Ireland’s deputy PM has warned governments doing trade deals with the UK that it is a nation that “doesn’t necessarily keep its word”.
Leo Varadkar made the comment after Dominic Cummings suggested the UK had always intended to tear up the Brexit deal it signed with the EU in 2019.
Boris Johnson’s ex-adviser said the plan had been to “ditch the bits we didn’t like” after winning power.
Mr Johnson fought the 2019 election on a “Get Brexit done” platform.
During the campaign, he repeatedly claimed the withdrawal agreement he had negotiated with Brussels – including the Northern Ireland Protocol – was a “great” deal that was “oven ready”.

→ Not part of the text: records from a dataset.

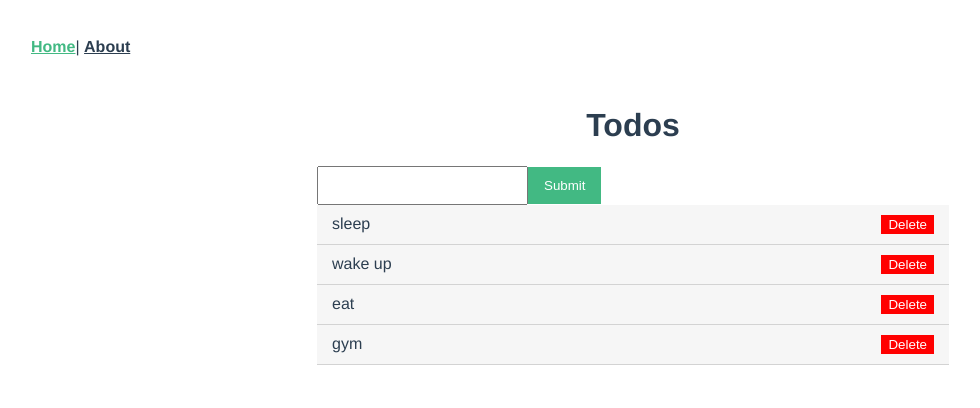
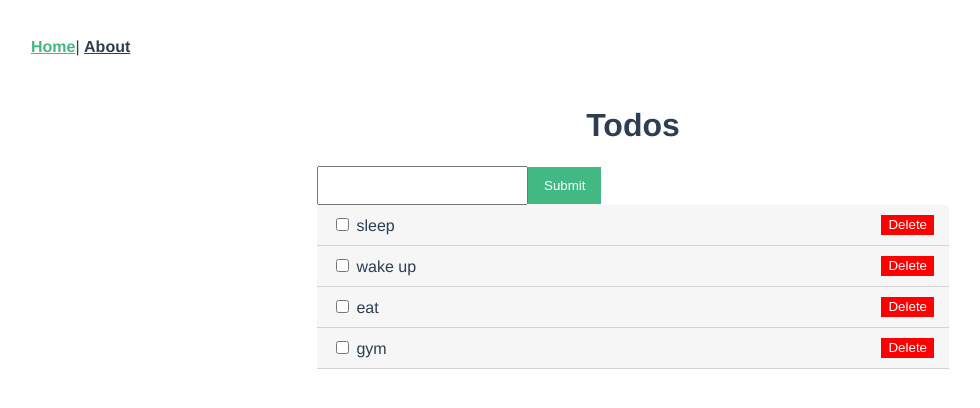
Before and after one commit to sherwin-yu/vue, a Vue app: page /#/ in a window 1280 px wide. Shown: the top 408 px of the page, without its empty margins (7-987 px from the left). Built offline with nearby package versions, Linux system fonts and the light colour scheme.

Commit message:
add checkbox

```diff
--- a/src/components/TodoItem.vue
+++ b/src/components/TodoItem.vue
@@ -3,7 +3,10 @@
     <div v-for="todo in todos" :key="todo">
       <div class="todo-item">
         <div class="flex-container">
-          <div>{{todo}}</div>
+          <div>
+            <input type="checkbox" />
+            {{todo}}
+          </div>
           <button class="del-button">Delete</button>
         </div>
       </div>
```
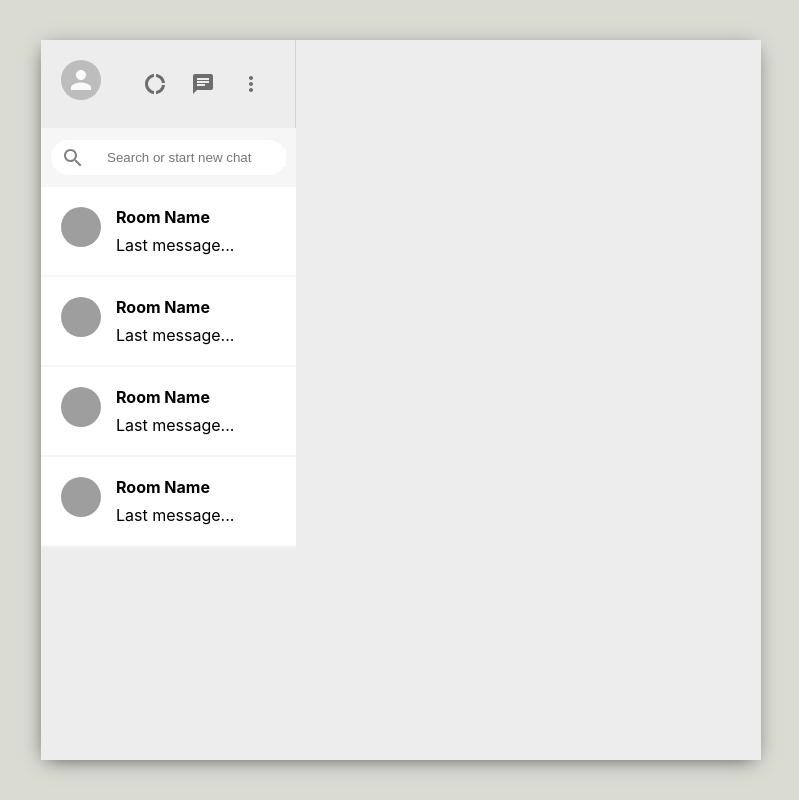
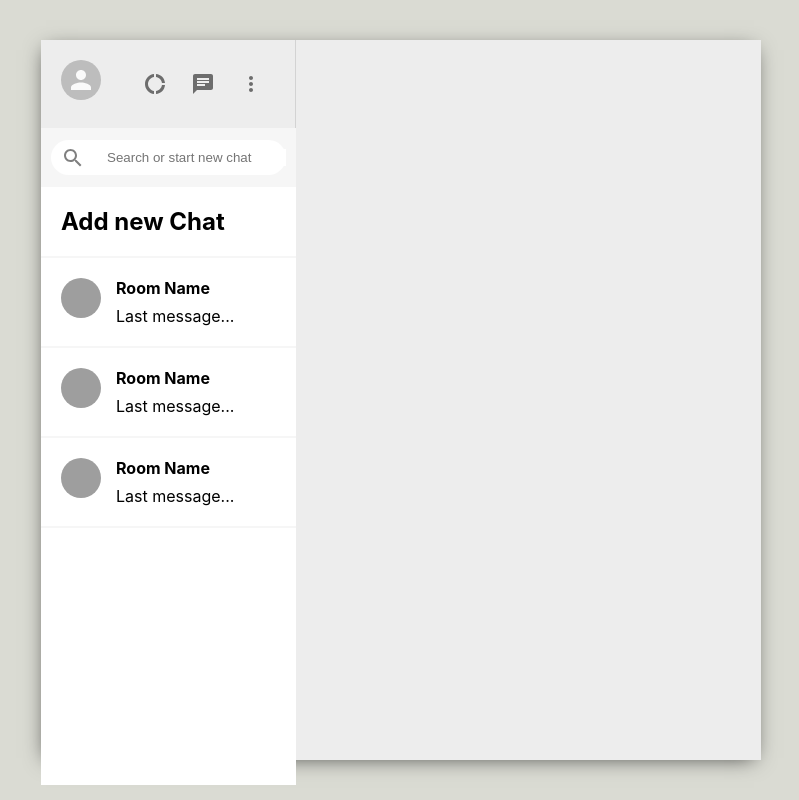
Before and after one commit to aj-bhagat/WhatsApp-Clone, a React (Create React App) app: page / in a window 1280 px wide. Shown: the whole page, without its empty margins (239-1038 px from the left). Built offline with nearby package versions, Linux system fonts and the light colour scheme; grey boxes are pictures that could not be loaded.

Commit message:
Sidebar Comp

```diff
--- a/src/Sidebar.css
+++ b/src/Sidebar.css
@@ -48,7 +48,7 @@
 }
 
 .sidebar_chats{
-    flex: 1;
+    height: 83%;
     background-color: white;
-    overflow: scroll;
+    overflow: hidden;
 }
--- a/src/Sidebar.js
+++ b/src/Sidebar.js
@@ -32,7 +32,7 @@ function Sidebar(){
              </div>
             </div>
             <div className="sidebar_chats">
-                <SidebarChat/>
+                <SidebarChat addNewChat/>
                 <SidebarChat/>
                 <SidebarChat/>
                 <SidebarChat/>
```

The UK now wants to change the deal to allow goods to circulate more freely between Great Britain and Northern Ireland.
EU officials are travelling to London later to present their proposals for the border – but they are unwilling to rewrite the protocol and their proposals are unlikely to satisfy Brexit minister Lord Frost, who laid out the UK’s plans for an entirely new protocol on Tuesday.

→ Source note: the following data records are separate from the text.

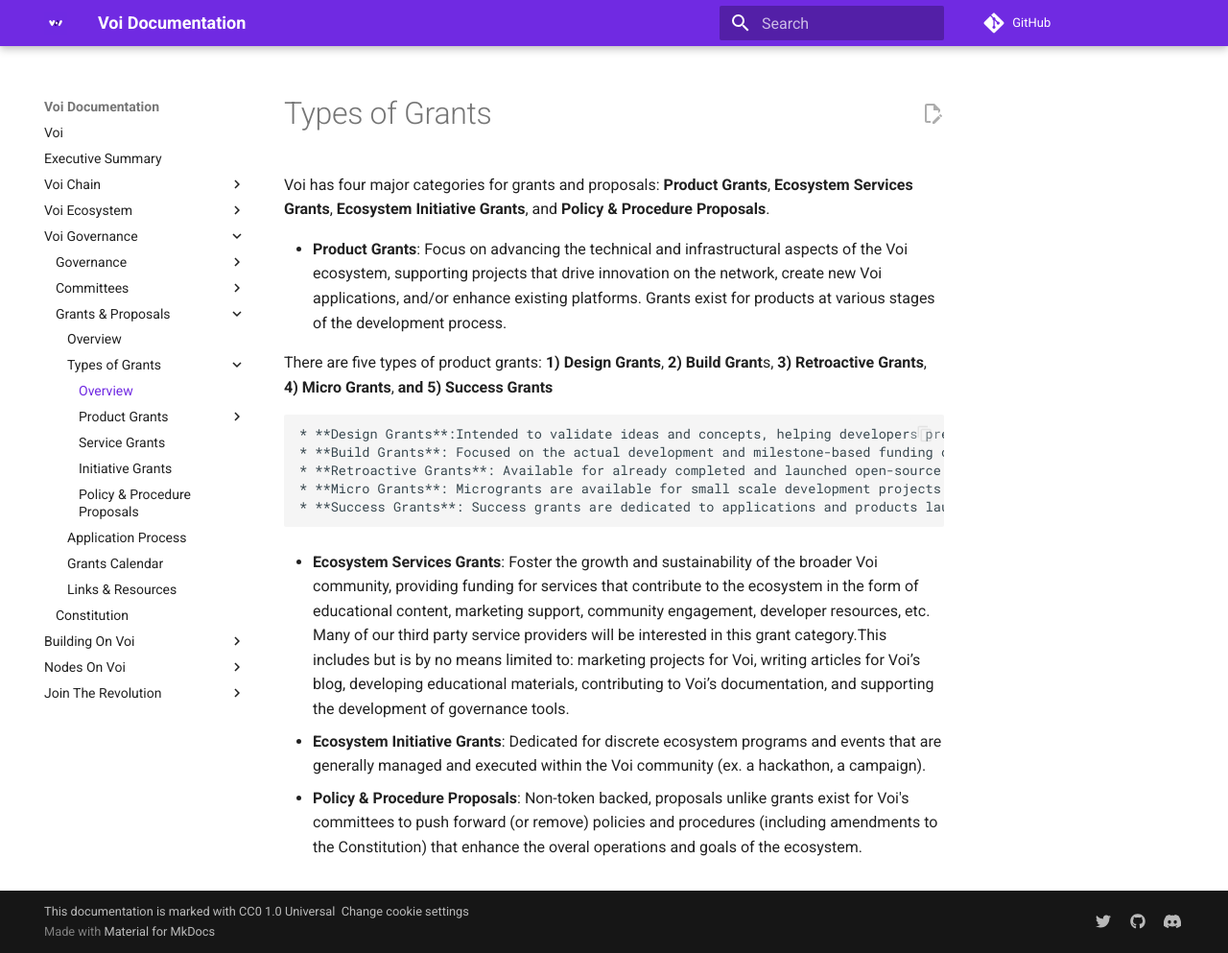
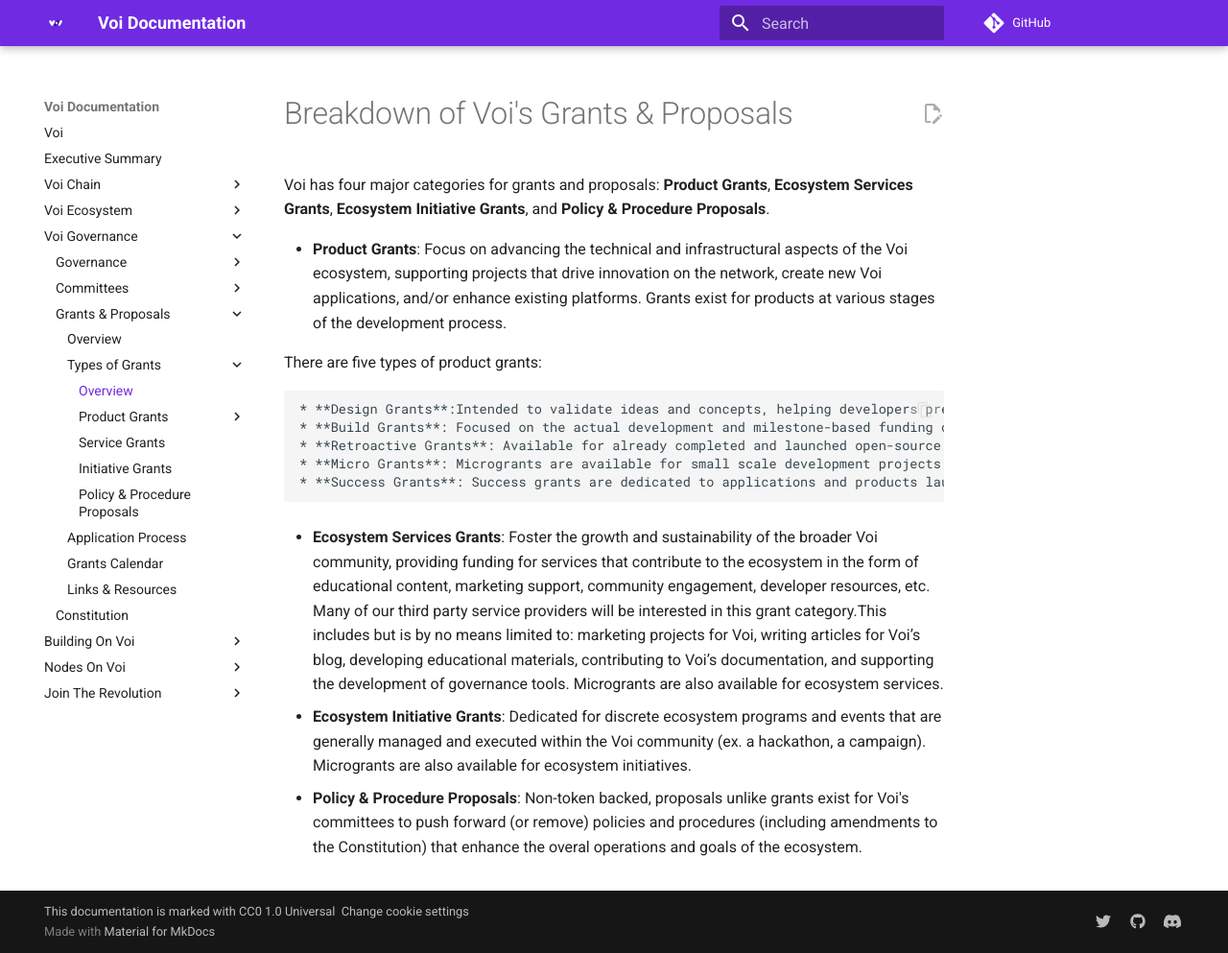
Before and after one commit to VoiNetwork/learn-more, an MkDocs documentation site: the page built from docs/governance/proposals/types-of-grants.md, in a window 1280 px wide and 993 px high. Shown: the whole window at 96% size. Built offline with MkDocs 1.6.1 and Material for MkDocs 9.7.7, drawn with Linux system fonts in a browser that asks for light colours; plug-ins that fetch from the network failed and are left out; comment, search, counter and statistics services are not loaded.

Commit message:
Update types-of-grants.md

```diff
--- a/docs/governance/proposals/types-of-grants.md
+++ b/docs/governance/proposals/types-of-grants.md
@@ -1,11 +1,11 @@
-# Types of Grants
+# Breakdown of Voi's Grants & Proposals
 
 Voi has four major categories for grants and proposals: **Product Grants**, **Ecosystem Services Grants**, **Ecosystem Initiative Grants**, and **Policy & Procedure Proposals**.
 
 * **Product Grants**: Focus on advancing the technical and infrastructural aspects of the Voi ecosystem, supporting projects that drive innovation on the network, create new Voi applications, and/or enhance existing platforms. Grants exist for products at various stages of the development process.
 
 
-   There are five types of product grants: **1) Design Grants**, **2) Build Grant**s, **3) Retroactive Grants**, **4) Micro Grants**, **and 5) Success Grants**
+   There are five types of product grants:
 
     * **Design Grants**:Intended to validate ideas and concepts, helping developers prepare a detailed Product Blueprint for a successful build and launch on Voi.
     * **Build Grants**: Focused on the actual development and milestone-based funding of projects that have a completed Product Blueprint.
@@ -13,8 +13,8 @@ Voi has four major categories for grants and proposals: **Product Grants**, **Ec
     * **Micro Grants**: Microgrants are available for small scale development projects. They are dedicated to individuals eager to build out a project small in scope that may not require a full on product blueprint or significant development time. Micro grants will generally be less than $10,000 in funding.
     * **Success Grants**: Success grants are dedicated to applications and products launched on Voi that surpass milestones and expectations within the ecosytem and have achieved a particular degree of traction and success within the ecosystem.
 
-* **Ecosystem Services Grants**: Foster the growth and sustainability of the broader Voi community, providing funding for services that contribute to the ecosystem in the form of educational content, marketing support, community engagement, developer resources, etc. Many of our third party service providers will be interested in this grant category.This includes but is by no means limited to: marketing projects for Voi, writing articles for Voi’s blog, developing educational materials, contributing to Voi’s documentation, and supporting the development of governance tools.
+* **Ecosystem Services Grants**: Foster the growth and sustainability of the broader Voi community, providing funding for services that contribute to the ecosystem in the form of educational content, marketing support, community engagement, developer resources, etc. Many of our third party service providers will be interested in this grant category.This includes but is by no means limited to: marketing projects for Voi, writing articles for Voi’s blog, developing educational materials, contributing to Voi’s documentation, and supporting the development of governance tools. Microgrants are also available for ecosystem services.
 
-* **Ecosystem Initiative Grants**: Dedicated for discrete ecosystem programs and events that are generally managed and executed within the Voi community (ex. a hackathon, a campaign).
+* **Ecosystem Initiative Grants**: Dedicated for discrete ecosystem programs and events that are generally managed and executed within the Voi community (ex. a hackathon, a campaign). Microgrants are also available for ecosystem initiatives.
 
 * **Policy & Procedure Proposals**: Non-token backed, proposals unlike grants exist for Voi's committees to push forward (or remove) policies and procedures (including amendments to the Constitution) that enhance the overal operations and goals of the ecosystem.
```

Mr Cummings – who has turned against Mr Johnson since being removed from Downing Street at the end of 2020 – claims the prime minister never understood what the withdrawal agreement really meant.

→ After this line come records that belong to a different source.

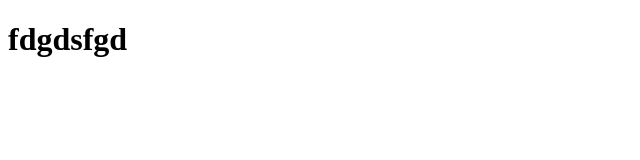
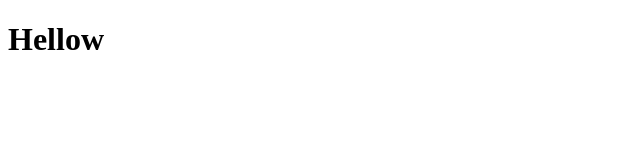
Before and after one commit to yuriyvedeneev/yuriyvedeneev.github.io, a plain HTML site: page index.html in a window 1280 px wide. Shown: the whole page, without its empty margins (0-640 px from the left). Drawn offline with Linux system fonts and the light colour scheme.

Commit message:
Update index.html

```diff
--- a/index.html
+++ b/index.html
@@ -7,6 +7,6 @@
     <title>Document</title>
 </head>
 <body>
-    <h1>fdgdsfgd</h1>
+    <h1>Hellow</h1>
 </body>
 </html>
```
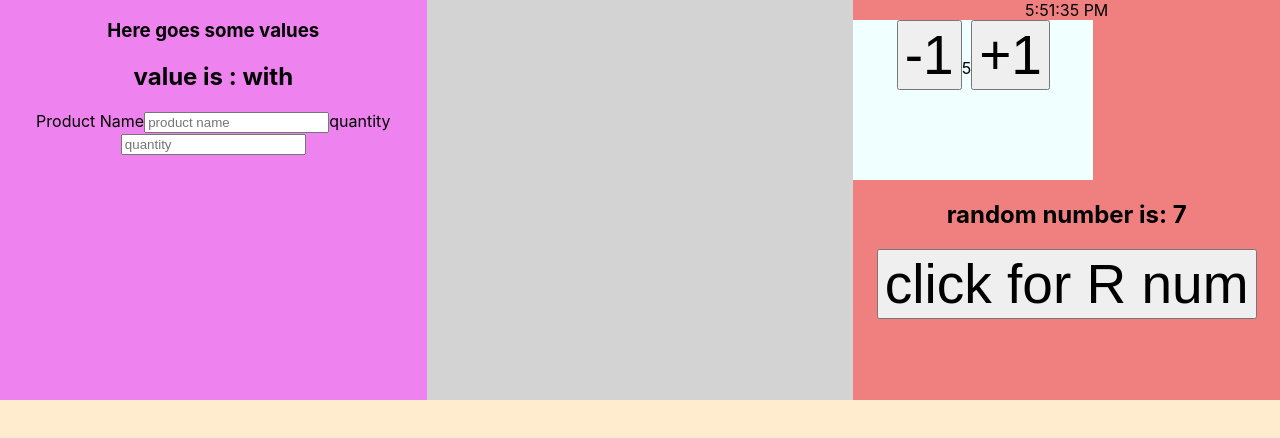
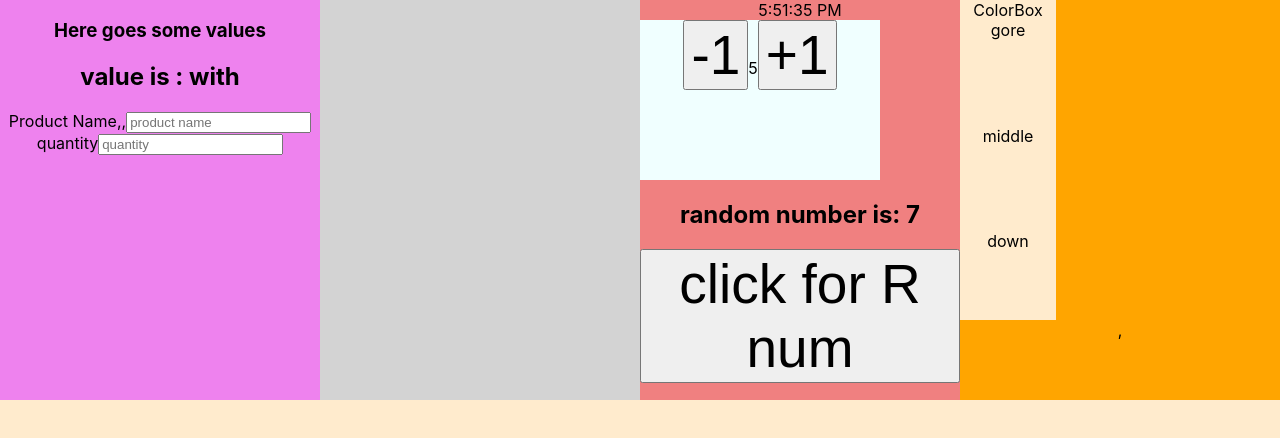
Before and after one commit to ProfesorZarko/zadatak01, a React (Create React App) app: page /daki in a window 1280 px wide. Shown: the top 438 px of the page. Built offline with nearby package versions, Linux system fonts and the light colour scheme.

Commit message:
21. septembar

```diff
--- a/src/App.js
+++ b/src/App.js
@@ -2,6 +2,7 @@ import './App.css';
 import { BrowserRouter, Routes, Route } from 'react-router-dom';
 import Daki from "./pages/Daki.jsx"
 import Home from './pages/Home';
+import Odeljenje from './pages/Odeljenje';
 function App() {
   return (
     <BrowserRouter>
@@ -9,6 +10,7 @@ function App() {
           <Routes>
             <Route path='/' element={<Home/> } />
             <Route path='daki' element={<Daki />} />
+            <Route path='odeljenje' element={<Odeljenje />} />
           </Routes>
 
     </div>
--- /dev/null
+++ b/src/componentsForDaki/ColorBox.css
@@ -0,0 +1,13 @@
+.ColorBox{
+    background-color: blanchedalmond;
+    height: 80%;
+    width: 30%;
+
+}
+.ColorBox div{
+    margin: 6px solid black;
+    height: 33%;
+    display: flexbox;
+    justify-content: center;
+
+}
--- /dev/null
+++ b/src/componentsForDaki/ColorBox.jsx
@@ -0,0 +1,12 @@
+import React from 'react';
+import "./ColorBox.css"
+
+export default function ColorBox() {
+  return (
+    <div className='ColorBox'>ColorBox
+        <div className="upper">gore</div>
+        <div className="middle">middle</div>
+        <div className="down">down</div>
+    </div>
+  )
+}
--- a/src/componentsForDaki/Daki.css
+++ b/src/componentsForDaki/Daki.css
@@ -4,9 +4,10 @@
     display: flex;
 }
 
-.upperLeft, .upperRight, .middleLeft, middleRight{
+.upperLeft, .upperRight, .middleLeft, .middleRight{
+
+    height: 50%;
     width: 50%;
-    height: 50%;
 }
 .upperLeft{
     background-color: violet;
@@ -17,3 +18,6 @@
 .middleLeft{
     background-color: lightcoral;
 }
+.middleRight{
+    background-color: orange;
+}
--- a/src/componentsForDaki/DakiShopingForm.jsx
+++ b/src/componentsForDaki/DakiShopingForm.jsx
@@ -16,6 +16,7 @@ export default function DakiShopingForm() {
         <h3>Here goes some values</h3>
         <h2>value is : {formData.product} with {formData.quantity}</h2>
         <label htmlFor="product">Product Name</label>
+,,
 
           <input type="text"
           placeholder='product name'
--- a/src/pages/Daki.jsx
+++ b/src/pages/Daki.jsx
@@ -4,6 +4,7 @@ import DakiShopingForm from '../componentsForDaki/DakiShopingForm'
 import ClockForDaki from '../componentsForDaki/ClockForDaki';
 import DakiCounter from '../componentsForDaki/DakiCounter';
 import RandomDaki from '../componentsForDaki/RandomDaki';
+import ColorBox from '../componentsForDaki/ColorBox';
 
 export default function Daki() {
   return (
@@ -18,7 +19,10 @@ export default function Daki() {
               <DakiCounter />
               <RandomDaki />
             </div>
-            <div className='middleRight'></div>
+            <div className='middleRight'>
+              <ColorBox />,
+
+            </div>
       </div>
     </div>
   )
--- /dev/null
+++ b/src/pages/Odeljenje.jsx
@@ -0,0 +1,9 @@
+import React from 'react'
+
+export default function Odeljenje() {
+  return (
+    <div>
+        <h1>odeljenje nadarenih npr. za informatiku</h1>
+    </div>
+  )
+}
```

He tweeted: “What I’ve said does NOT mean ‘the PM was lying in General Election 2019’, he never had a scoobydoo what the deal he signed meant.
“He never understood what leaving Customs Union meant until November 2020.”
When the prime minister did finally comprehend, said Mr Cummings, “he was babbling ‘I’d never have signed it if I’d understood it’ (but that WAS a lie)”.
The former Vote Leave campaign chief said that when Mr Johnson entered Downing Street in 2019, the country was facing the “worst constitutional crisis in a century” with much of what he called the “deep state” angling for “Brino” [Brexit in name only] or a second referendum.
“So we wriggled through with best option we could and intended to get the trolley [his nickname for Boris Johnson] to ditch bits we didn’t like after whacking [Labour leader Jeremy] Corbyn. We prioritised,” he said.
In July this year, Mr Cummings told the BBC’s Political Editor Laura Kuenssberg the Irish government had also wanted to “fudge things” and “it suited both sides to sign up to something that was not what either side had really wanted and which punted difficult questions into the future”.
In his latest tweets, Mr Cummings dismissed suggestions that abandoning elements of the deal would mean breaking international law.
“Our priorities meant e.g. getting Brexit done is 10,000 times more important than lawyers yapping re international law in negotiations with people who break international law all the time,” he said.
Mr Varadkar told RTE television: “I hope Dominic Cummings is speaking for himself and not for the British government.
“But those comments are very alarming because that would indicate that this is a government, an administration, that acted in bad faith and that message needs to be heard around the world.
“If the British government doesn’t honour its agreements, it doesn’t adhere to treaties it signs, that must apply to everyone else too.
“At the moment they’re going around the world, they’re trying to negotiate new trade agreements…
“Surely the message must go out to all countries around the world that this is a British government that doesn’t necessarily keep its word and doesn’t necessarily honour the agreements it makes.
“And you shouldn’t make any agreements with them until such time as you’re confident that they keep their promises, and honour things, for example, like the protocol.”
Theresa May’s former chief of staff, Lord Gavin Barwell, has, meanwhile, warned the UK’s proposal for changing the Northern Ireland protocol has “no chance of success and is going to do even further damage to our relationship with our nearest neighbours”.
“My problem is if you agree something and fight an election saying what a fantastic deal this is – and then almost immediately afterwards you start to try and unpick the thing – the danger is the people you negotiating with think you didn’t agree it in good faith in first place, and that makes it much more challenging when you try to renegotiate it,” he told an Institute for Government event.
He said he did not like the current Northern Ireland Protocol – but argued that the UK government had to meet the EU “half way”.